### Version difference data
######

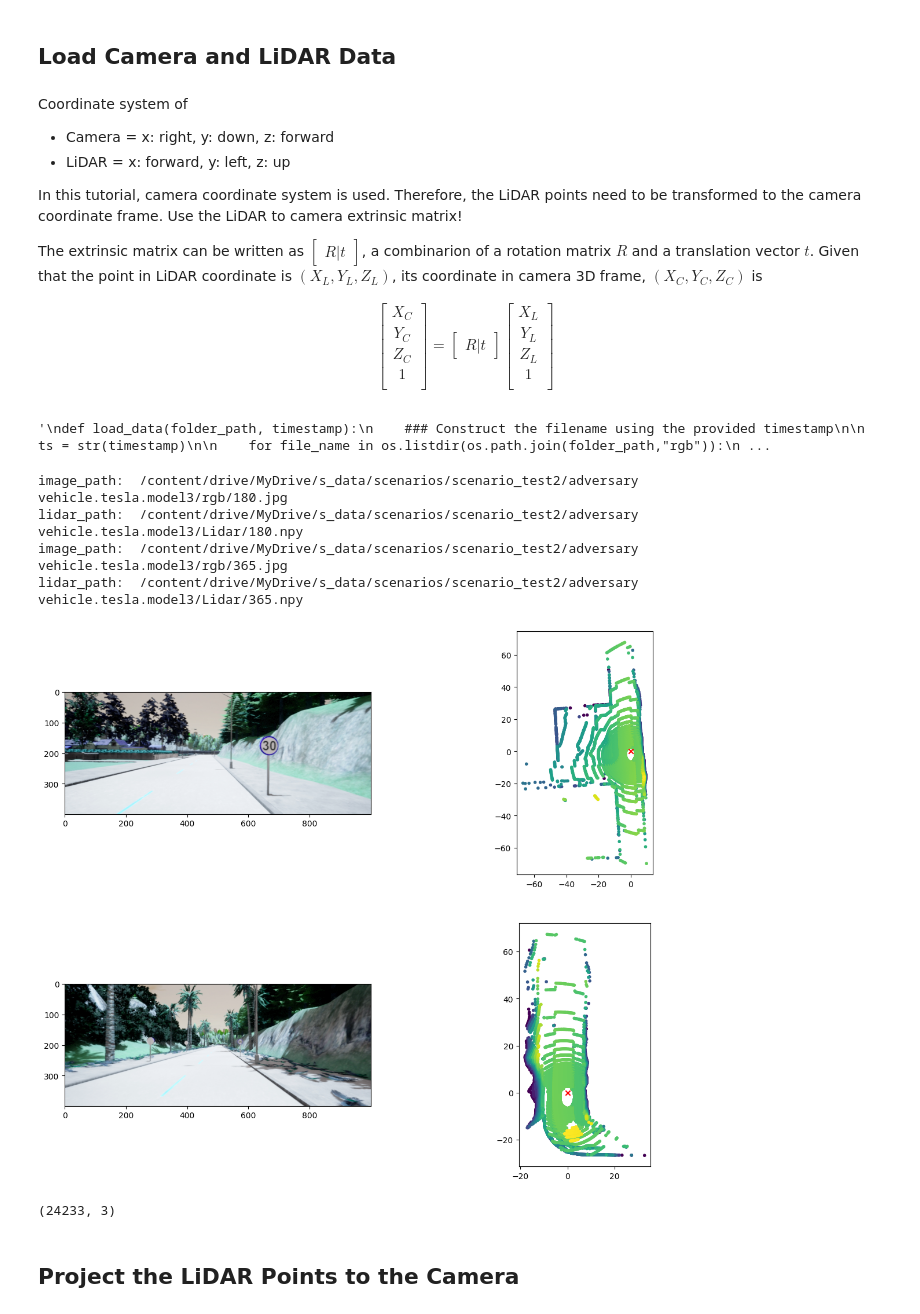
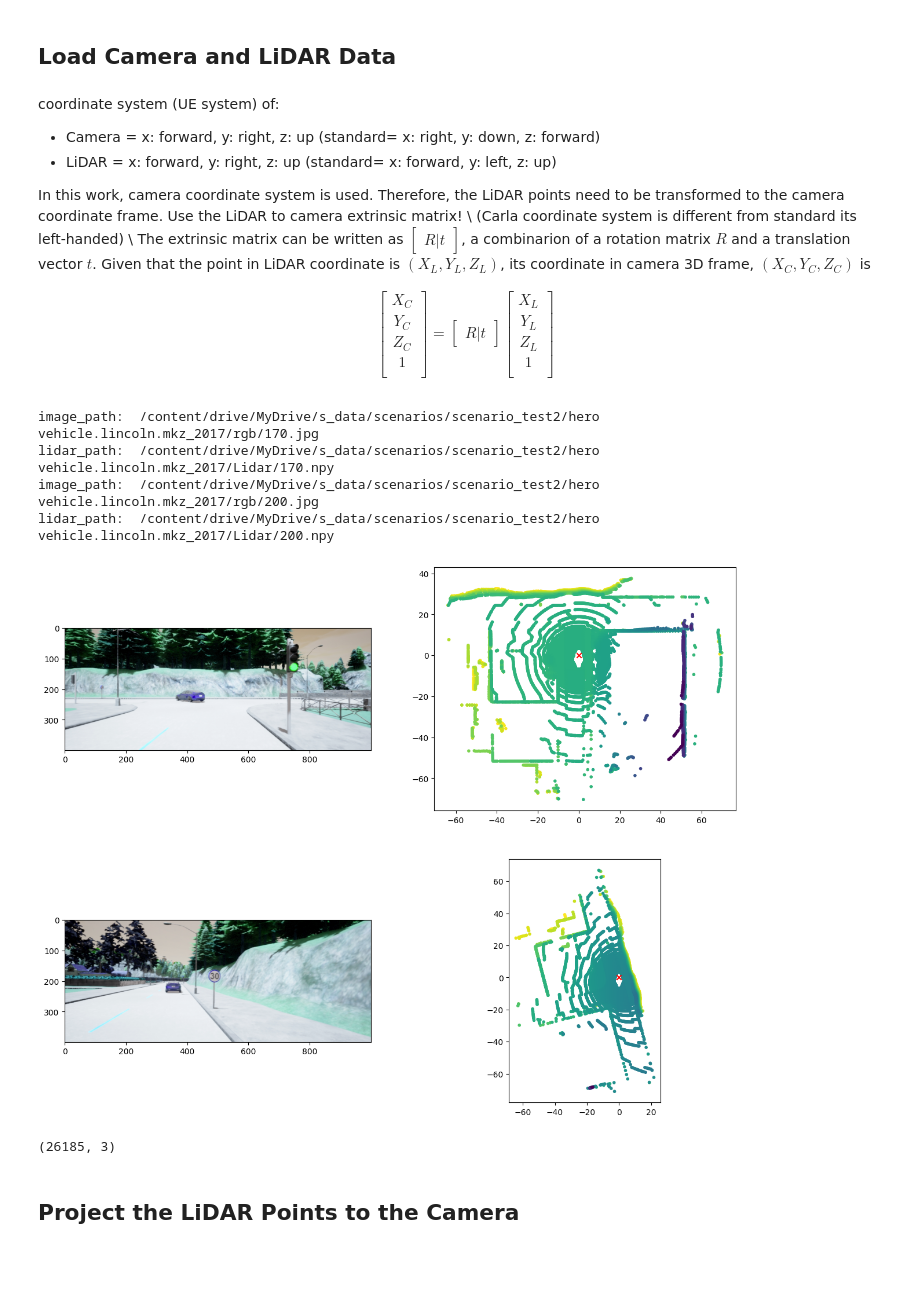
Before and after one commit to jiheddachraoui/occupancy_grid_generator, a Jupyter notebook: OG_generator.ipynb, the cells around one changed output. Cells and saved outputs as stored; diff of their text form; code cells hidden in the pictures; blank space fills up the shorter version.

```diff
--- a/OG_generator.ipynb
+++ b/OG_generator.ipynb
@@ -22,7 +22,7 @@ Mounted at /content/drive
 datadir = '/content/drive/MyDrive/s_data/'
 scenario='scenarios/scenario_test2'
 gt='ground truth/scenario_test2_gt'
-vehicle='adversary vehicle.tesla.model3'
+vehicle='hero vehicle.lincoln.mkz_2017'
 
 folder_path = os.path.join(datadir,scenario,vehicle)
 gt_path=os.path.join(datadir,gt,vehicle)
@@ -42,8 +42,8 @@ Two callibrated parameters that we need:
 
 The calibrated parameters are already provided in the dataset. For details, please take a look at [this explanation](https://www.mathworks.com/help/vision/ug/camera-calibration.html) from Mathworks.
 # %%
-date1 = 180
-date2 =365
+date1 = 170
+date2 =200
 # %%
 def load_matrix(folder_path,timestamp):
   ts = str(timestamp)
@@ -110,12 +110,12 @@ Camera intrinsic matrix:
 # %% [markdown]
 ## Load Camera and LiDAR Data
 # %% [markdown]
-Coordinate system of
-- Camera = x: right, y: down, z: forward
-- LiDAR = x: forward, y: left, z: up
+coordinate system (UE system) of:
+- Camera = x: forward, y: right, z: up  (standard= x: right, y: down, z: forward)
+- LiDAR = x: forward, y: right, z: up (standard= x: forward, y: left, z: up)
 
-In this tutorial, camera coordinate system is used. Therefore, the LiDAR points need to be transformed to the camera coordinate frame. Use the LiDAR to camera extrinsic matrix!
-
+In this work, camera coordinate system is used. Therefore, the LiDAR points need to be transformed to the camera coordinate frame. Use the LiDAR to camera extrinsic matrix! \\
+(Carla coordinate system is different from standard its left-handed) \\
 The extrinsic matrix can be written as $\begin{bmatrix} R|t \end{bmatrix}$, a combinarion of a rotation matrix $R$ and a translation vector $t$. Given that the point in LiDAR coordinate is $(X_L,Y_L,Z_L)$, its coordinate in camera 3D frame, $(X_C,Y_C,Z_C)$ is
 
 \begin{align}
@@ -133,21 +133,6 @@ Z_L \\
 1 \\
 \end{bmatrix}
 \end{align}
-# %%
-'''
-def load_data(folder_path, timestamp):
-    ### Construct the filename using the provided timestamp
-
-    ts = str(timestamp)
-
-    for file_name in os.listdir(os.path.join(folder_path,"rgb")):
-        if ts in file_name:
-            img_file_path = os.path.join(folder_path, "rgb", file_name)
-            print('image_path: ',img_file_path)
-            break
-    '''
-# %% [output]
-'\ndef load_data(folder_path, timestamp):\n    ### Construct the filename using the provided timestamp\n\n    ts = str(timestamp)\n\n    for file_name in os.listdir(os.path.join(folder_path,"rgb")):\n ...
 # %%
 
 def load_data(folder_path, timestamp):
@@ -184,9 +169,9 @@ def load_data(folder_path, timestamp):
     lidar_raw=np.load(lidar_file_path).reshape(-1, 4)
 
 
-    lidar_raw = lidar_raw[lidar_raw[:, 2] <= 0, :]
+    lidar_raw = lidar_raw[lidar_raw[:, 2] <= 2, :]
     dist = np.linalg.norm(lidar_raw, axis=1)
-    lidar_raw = lidar_raw[dist >= 3]
+    #lidar_raw = lidar_raw[dist >= 3]
     intensity = np.array(lidar_raw[:, 3])
     lidar_raw = lidar_raw[:, :3]
     # Define the radius (in meters)
@@ -209,44 +194,44 @@ def transform_coordinate(lidar_points,l2w_matrix,w2c_matrix):
 
   # Transform the points from lidar space to world space.
   world_points = np.dot(l2w_matrix, inp.T)
   inp = np.dot(w2c_matrix, world_points).T
 
   '''inp = lidar_points.copy()
   inp = np.concatenate((inp,np.ones((inp.shape[0],1))),axis=1)
   inp = np.matmul(extrinsic_matrix,inp.T).T'''
   return inp[:,:3]
 
 img_raw,lidar_raw, intensity = load_data(folder_path,date1)
 img_raw_size = img_raw.shape
 
 lidar_raw = transform_coordinate(lidar_raw,lidar_2_world,world_2_camera)
 
 img_raw1,lidar_raw1 ,intensity1 = load_data(folder_path,date2)
 img_raw1_size = img_raw1.shape
 
 lidar_raw1 = transform_coordinate(lidar_raw1,lidar_2_world1,world_2_camera1)
 
 ### Visualize
 fig,axs = plt.subplots(2,2,figsize=(15,12))
 axs[0,0].imshow(img_raw)
-axs[0,1].scatter(lidar_raw[:,1],lidar_raw[:,0],c=-lidar_raw[:,2],marker='.')
+axs[0,1].scatter(lidar_raw[:,1],lidar_raw[:,0],c=lidar_raw[:,2],marker='.')
 axs[0,1].scatter(0,0,c='r',marker='x')
 axs[0,1].axis('scaled')
 axs[1,0].imshow(img_raw1)
-axs[1,1].scatter(lidar_raw1[:,1],lidar_raw1[:,0],c=-lidar_raw1[:,2],marker='.')
+axs[1,1].scatter(lidar_raw1[:,1],lidar_raw1[:,0],c=lidar_raw1[:,2],marker='.')
 axs[1,1].scatter(0,0,c='r',marker='x')
 axs[1,1].axis('scaled')
 plt.show()
 # %% [output]
-image_path:  /content/drive/MyDrive/s_data/scenarios/scenario_test2/adversary vehicle.tesla.model3/rgb/180.jpg
-lidar_path:  /content/drive/MyDrive/s_data/scenarios/scenario_test2/adversary vehicle.tesla.model3/Lidar/180.npy
-image_path:  /content/drive/MyDrive/s_data/scenarios/scenario_test2/adversary vehicle.tesla.model3/rgb/365.jpg
-lidar_path:  /content/drive/MyDrive/s_data/scenarios/scenario_test2/adversary vehicle.tesla.model3/Lidar/365.npy
+image_path:  /content/drive/MyDrive/s_data/scenarios/scenario_test2/hero vehicle.lincoln.mkz_2017/rgb/170.jpg
+lidar_path:  /content/drive/MyDrive/s_data/scenarios/scenario_test2/hero vehicle.lincoln.mkz_2017/Lidar/170.npy
+image_path:  /content/drive/MyDrive/s_data/scenarios/scenario_test2/hero vehicle.lincoln.mkz_2017/rgb/200.jpg
+lidar_path:  /content/drive/MyDrive/s_data/scenarios/scenario_test2/hero vehicle.lincoln.mkz_2017/Lidar/200.npy
-[figure, old version]
+[figure, new version]
 # %%
 print(lidar_raw.shape)
 # %% [output]
-(24233, 3)
+(26185, 3)
 # %% [markdown]
 ## Project the LiDAR Points to the Camera
 # %% [markdown]
```
Also changed, not shown: parts of 9 cells of this notebook.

######

### HOW TO COMPLETE THIS TASK
Return every entry unchanged and skip the pictures.

### SOLUTION TO THE PROBLEM
Before and after one commit to jiheddachraoui/occupancy_grid_generator, a Jupyter notebook: OG_generator.ipynb, the cells around one changed output. Cells and saved outputs as stored; diff of their text form; code cells hidden in the pictures; blank space fills up the shorter version.

```diff
--- a/OG_generator.ipynb
+++ b/OG_generator.ipynb
@@ -22,7 +22,7 @@ Mounted at /content/drive
 datadir = '/content/drive/MyDrive/s_data/'
 scenario='scenarios/scenario_test2'
 gt='ground truth/scenario_test2_gt'
-vehicle='adversary vehicle.tesla.model3'
+vehicle='hero vehicle.lincoln.mkz_2017'
 
 folder_path = os.path.join(datadir,scenario,vehicle)
 gt_path=os.path.join(datadir,gt,vehicle)
@@ -42,8 +42,8 @@ Two callibrated parameters that we need:
 
 The calibrated parameters are already provided in the dataset. For details, please take a look at [this explanation](https://www.mathworks.com/help/vision/ug/camera-calibration.html) from Mathworks.
 # %%
-date1 = 180
-date2 =365
+date1 = 170
+date2 =200
 # %%
 def load_matrix(folder_path,timestamp):
   ts = str(timestamp)
@@ -110,12 +110,12 @@ Camera intrinsic matrix:
 # %% [markdown]
 ## Load Camera and LiDAR Data
 # %% [markdown]
-Coordinate system of
-- Camera = x: right, y: down, z: forward
-- LiDAR = x: forward, y: left, z: up
+coordinate system (UE system) of:
+- Camera = x: forward, y: right, z: up  (standard= x: right, y: down, z: forward)
+- LiDAR = x: forward, y: right, z: up (standard= x: forward, y: left, z: up)
 
-In this tutorial, camera coordinate system is used. Therefore, the LiDAR points need to be transformed to the camera coordinate frame. Use the LiDAR to camera extrinsic matrix!
-
+In this work, camera coordinate system is used. Therefore, the LiDAR points need to be transformed to the camera coordinate frame. Use the LiDAR to camera extrinsic matrix! \\
+(Carla coordinate system is different from standard its left-handed) \\
 The extrinsic matrix can be written as $\begin{bmatrix} R|t \end{bmatrix}$, a combinarion of a rotation matrix $R$ and a translation vector $t$. Given that the point in LiDAR coordinate is $(X_L,Y_L,Z_L)$, its coordinate in camera 3D frame, $(X_C,Y_C,Z_C)$ is
 
 \begin{align}
@@ -133,21 +133,6 @@ Z_L \\
 1 \\
 \end{bmatrix}
 \end{align}
-# %%
-'''
-def load_data(folder_path, timestamp):
-    ### Construct the filename using the provided timestamp
-
-    ts = str(timestamp)
-
-    for file_name in os.listdir(os.path.join(folder_path,"rgb")):
-        if ts in file_name:
-            img_file_path = os.path.join(folder_path, "rgb", file_name)
-            print('image_path: ',img_file_path)
-            break
-    '''
-# %% [output]
-'\ndef load_data(folder_path, timestamp):\n    ### Construct the filename using the provided timestamp\n\n    ts = str(timestamp)\n\n    for file_name in os.listdir(os.path.join(folder_path,"rgb")):\n ...
 # %%
 
 def load_data(folder_path, timestamp):
@@ -184,9 +169,9 @@ def load_data(folder_path, timestamp):
     lidar_raw=np.load(lidar_file_path).reshape(-1, 4)
 
 
-    lidar_raw = lidar_raw[lidar_raw[:, 2] <= 0, :]
+    lidar_raw = lidar_raw[lidar_raw[:, 2] <= 2, :]
     dist = np.linalg.norm(lidar_raw, axis=1)
-    lidar_raw = lidar_raw[dist >= 3]
+    #lidar_raw = lidar_raw[dist >= 3]
     intensity = np.array(lidar_raw[:, 3])
     lidar_raw = lidar_raw[:, :3]
     # Define the radius (in meters)
@@ -209,44 +194,44 @@ def transform_coordinate(lidar_points,l2w_matrix,w2c_matrix):
 
   # Transform the points from lidar space to world space.
   world_points = np.dot(l2w_matrix, inp.T)
   inp = np.dot(w2c_matrix, world_points).T
 
   '''inp = lidar_points.copy()
   inp = np.concatenate((inp,np.ones((inp.shape[0],1))),axis=1)
   inp = np.matmul(extrinsic_matrix,inp.T).T'''
   return inp[:,:3]
 
 img_raw,lidar_raw, intensity = load_data(folder_path,date1)
 img_raw_size = img_raw.shape
 
 lidar_raw = transform_coordinate(lidar_raw,lidar_2_world,world_2_camera)
 
 img_raw1,lidar_raw1 ,intensity1 = load_data(folder_path,date2)
 img_raw1_size = img_raw1.shape
 
 lidar_raw1 = transform_coordinate(lidar_raw1,lidar_2_world1,world_2_camera1)
 
 ### Visualize
 fig,axs = plt.subplots(2,2,figsize=(15,12))
 axs[0,0].imshow(img_raw)
-axs[0,1].scatter(lidar_raw[:,1],lidar_raw[:,0],c=-lidar_raw[:,2],marker='.')
+axs[0,1].scatter(lidar_raw[:,1],lidar_raw[:,0],c=lidar_raw[:,2],marker='.')
 axs[0,1].scatter(0,0,c='r',marker='x')
 axs[0,1].axis('scaled')
 axs[1,0].imshow(img_raw1)
-axs[1,1].scatter(lidar_raw1[:,1],lidar_raw1[:,0],c=-lidar_raw1[:,2],marker='.')
+axs[1,1].scatter(lidar_raw1[:,1],lidar_raw1[:,0],c=lidar_raw1[:,2],marker='.')
 axs[1,1].scatter(0,0,c='r',marker='x')
 axs[1,1].axis('scaled')
 plt.show()
 # %% [output]
-image_path:  /content/drive/MyDrive/s_data/scenarios/scenario_test2/adversary vehicle.tesla.model3/rgb/180.jpg
-lidar_path:  /content/drive/MyDrive/s_data/scenarios/scenario_test2/adversary vehicle.tesla.model3/Lidar/180.npy
-image_path:  /content/drive/MyDrive/s_data/scenarios/scenario_test2/adversary vehicle.tesla.model3/rgb/365.jpg
-lidar_path:  /content/drive/MyDrive/s_data/scenarios/scenario_test2/adversary vehicle.tesla.model3/Lidar/365.npy
+image_path:  /content/drive/MyDrive/s_data/scenarios/scenario_test2/hero vehicle.lincoln.mkz_2017/rgb/170.jpg
+lidar_path:  /content/drive/MyDrive/s_data/scenarios/scenario_test2/hero vehicle.lincoln.mkz_2017/Lidar/170.npy
+image_path:  /content/drive/MyDrive/s_data/scenarios/scenario_test2/hero vehicle.lincoln.mkz_2017/rgb/200.jpg
+lidar_path:  /content/drive/MyDrive/s_data/scenarios/scenario_test2/hero vehicle.lincoln.mkz_2017/Lidar/200.npy
-[figure, old version]
+[figure, new version]
 # %%
 print(lidar_raw.shape)
 # %% [output]
-(24233, 3)
+(26185, 3)
 # %% [markdown]
 ## Project the LiDAR Points to the Camera
 # %% [markdown]
```
Also changed, not shown: parts of 9 cells of this notebook.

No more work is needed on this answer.